◆ **Task brief**
Skipping any pictures, give all of the records below again exactly.

◆ **Excerpted data**
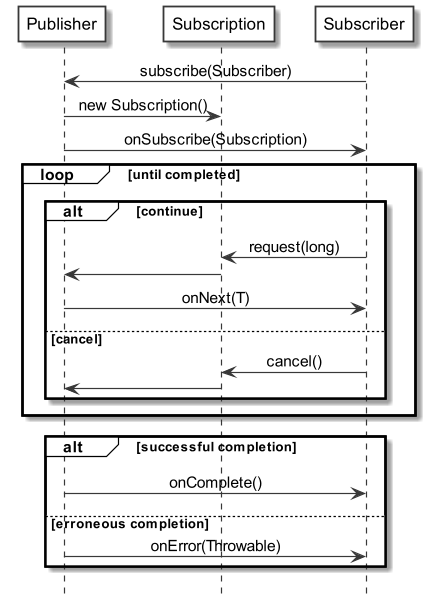
ti-cortex-m4/demo-java-reactive-streams-old keeps this PlantUML diagram as images/Reactive_Streams_workflow.png. Above is the earlier version.
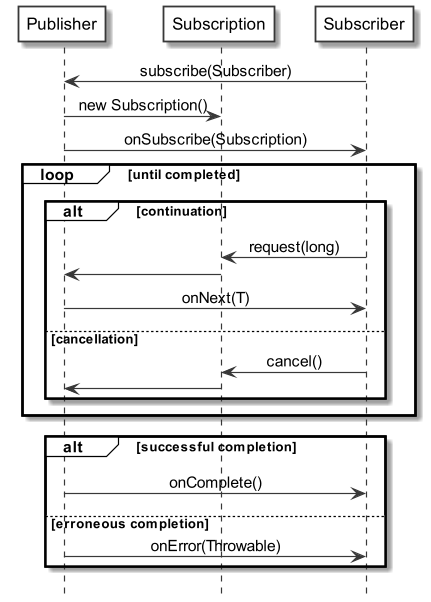
The same file after the commit.

The edit, as a diff of the source:
```diff
@@ -22,11 +22,11 @@
 Publisher -> Subscriber : onSubscribe(Subscription)
 
 loop until completed
-    alt continue
+    alt continuation
         Subscriber -> Subscription : request(long)
         Subscription -> Publisher
         Publisher -> Subscriber : onNext(T)
-    else cancel
+    else cancellation
         Subscriber -> Subscription : cancel()
         Subscription -> Publisher
     end
```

◆ **Exercise response**
ti-cortex-m4/demo-java-reactive-streams-old keeps this PlantUML diagram as images/Reactive_Streams_workflow.png. Above is the earlier version.
The same file after the commit.

The edit, as a diff of the source:
```diff
@@ -22,11 +22,11 @@
 Publisher -> Subscriber : onSubscribe(Subscription)
 
 loop until completed
-    alt continue
+    alt continuation
         Subscriber -> Subscription : request(long)
         Subscription -> Publisher
         Publisher -> Subscriber : onNext(T)
-    else cancel
+    else cancellation
         Subscriber -> Subscription : cancel()
         Subscription -> Publisher
     end
```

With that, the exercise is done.